Saturday, November 29, 2014
RECEIVING A SUM OF MONEY UNEXPECTEDLY (or half-expectedly) isn't as unusual as it may seem in the nonprofit world. It often comes in the form of a bequest, but it might just as often come as a year-end gift from a loyal member. Sometimes, it's a grant few thought the organization would ever be competitive enough to get. Or a local corporation or government acknowledges the efforts of a nonprofit that is making the community a better place.
The question that gets some organizations tied up in knots is how to make the best and most efficient use of these funds. We all dream about how we'd put a few thousand bucks to use if it were to arrive on our doorsteps, but when actually faced with a check in one's hands, the dreams may be...well... too dreamy. Where should it go, if the donor hasn't stipulated a place for it to land?
The director of a small cultural nonprofit asked me this question. After several years of increased attendance and program income, should a new source of funding be used to expand promotion to keep those numbers rising or should it be used toward dedicated staffing that ensures organizational stability and related programmatic quality?
My first response was to ask what the nonprofit's strategic plan said. Hmmm....no up-to-date strategic plan. OK, that explains why the organization doesn't readily know where to put its windfall. Then how about the mission -- what does the organization say it does? Where does the mission focus the work? Once those questions can be answered, then an obvious next question to answer is how can that work be best accomplished? Answering that could lead to a landing spot for the cash.
And what about that phrase "be best accomplished" -- what do I mean by that? I'm talking about the greatest return for the investment of that money, because, frankly, what to spend the money on is as varied as those staking a claim on it, but clearly some items have greater mission ROIs than others.

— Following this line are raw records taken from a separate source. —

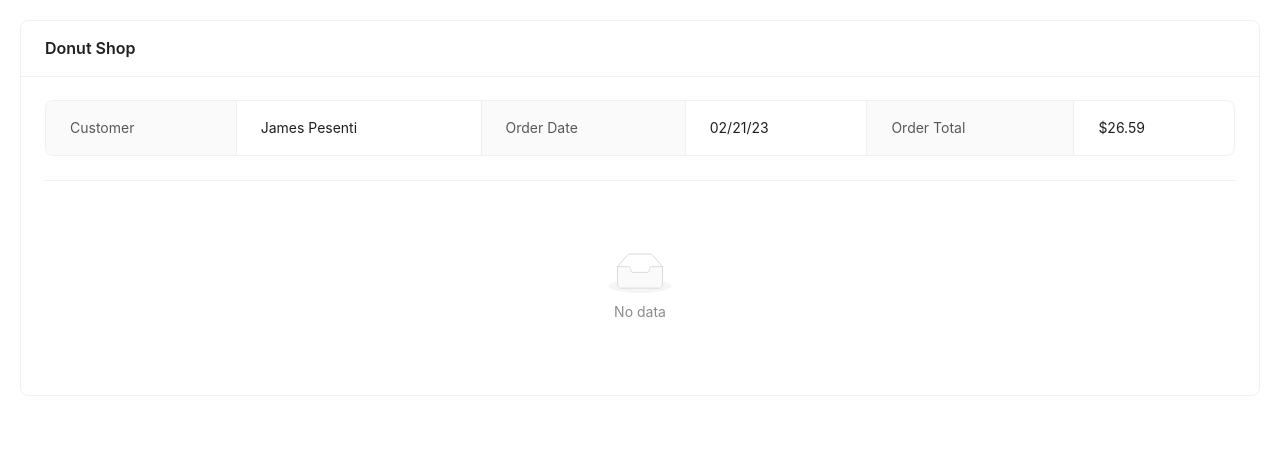
Repository: JamesPesenti/DonutShopDashboard
Page: /settings
The author's editor kept a copy of each file at every save. The page is drawn from the files as they stood at one save, then again after the next save.
The browser window is 1280 px wide. The pictures show the whole page.
The project was rebuilt for these pictures with package versions that can differ from the ones it lists, and the page was loaded fresh each time.

Above is the page before, as saved 2023-03-22 13:39:14.

### src/App.js
import { Card, Descriptions, Divider, List, Button } from "antd"
import donuts from "../src/data/donuts"

function App() {
  return (
    <>
      <Card style={{ margin: 20 }} title={"Donut Shop"}>
        <Descriptions bordered column={{lg: 1, md: 1, sm: 1}}>
          <Descriptions.Item label="Customer">
            James Pesenti
          </Descriptions.Item>
          <Descriptions.Item label="Order Date">
            02/21/23
          </Descriptions.Item>
          <Descriptions.Item label="Order Total">
            $26.59
          </Descriptions.Item>
        </Descriptions>
        <Divider />
        <List />
      </Card>
    </>
  );
}

export default App;

### src/data/donuts.js
export default [
    {
        flavor: "Lemon Ricotta",
        image: "https://t3.ftcdn.net/jpg/04/90/71/94/240_F_490719448_y4LhTnor5VL2gk9DYhwIw3ZRcZQ1beeD.jpg",
        price: 3.20,
        avgRating: 4.8,
        calories: 190,
        descriptiion: "Made with fresh ricotta and lemon zest",
    },
    {
        flavor: "Famous Glazed",
        image: "https://t3.ftcdn.net/jpg/00/70/16/96/240_F_70169698_gr2Xm6hqPIFLC2kAsjOVRATbBLVDZLn5.jpg",
        price: 2.55,
        avgRating: 4.7,
        calories: 242,
        descriptiion: "Our famous, made fresh everyday glazed",
    },
    {
        flavor: "Strawberry",
        image: "https://t3.ftcdn.net/jpg/00/20/33/94/240_F_20339434_0DNEcWb7vTsrpw1g2tSHmrFc3Fh5G9C6.jpg",
        price: 3.10,
        avgRating: 4.6,
        calories: 189,
        descriptiion: "Made with organic strawberries from florida",
    },
    {
        flavor: "Chocolate",
        image: "https://t3.ftcdn.net/jpg/02/54/64/44/240_F_254644452_0dCYufJiJP5Aw3LxX8x0hzlicqYsb5HR.jpg",
        price: 3.20,
        avgRating: 4.7,
        calories: 297,
        descriptiion: "Tastes like a slice of chocolate cake!",
    },
]

Loaded but not shown: public/index.html (common file); src/index.js (common file); src/index.css (common file)

After the next save:
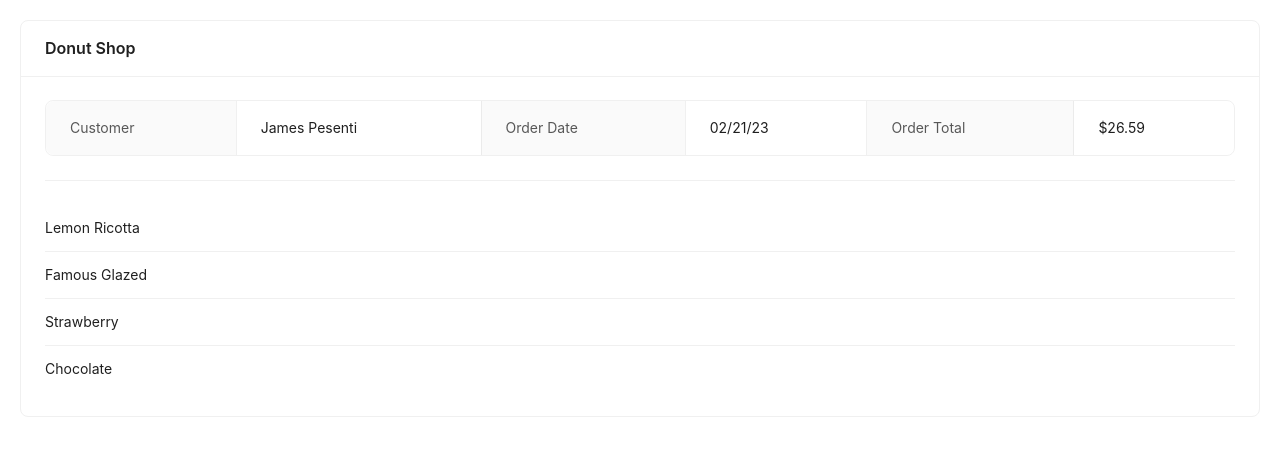
Saved 2 min 48 s later.
--- a/src/App.js
+++ b/src/App.js
@@ -17,7 +17,14 @@ function App() {
           </Descriptions.Item>
         </Descriptions>
         <Divider />
-        <List />
+        <List
+          dataSource={donuts}
+          renderItem={(donutItem) => (
+            <List.Item>
+              <div>{donutItem.flavor}</div>
+            </List.Item>
+          )}
+        />
       </Card>
     </>
   );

There's also this old notion that I particularly like: windfalls should be invested rather than frittered away precisely because it's money you never planned on and might certainly never see again. If you use your windfall to pay the electric bill, you've bought yourself a month's ROI. If you use it to install energy saving systems, your ROI is a whole lot longer.
In the case of the nonprofit that's trying to weigh staffing against a bigger promotion budget, I see the investment in staffing as having greater potential long term impact on developing and expanding the reasons why people would attend. Will more advertising about the same old programming really keep attendance growing? To a point it will, but promotion dollars follow great programming (not the other way around) and what really keeps audiences coming back for more is the talent behind the mission. To me, that's where I'd put the windfall.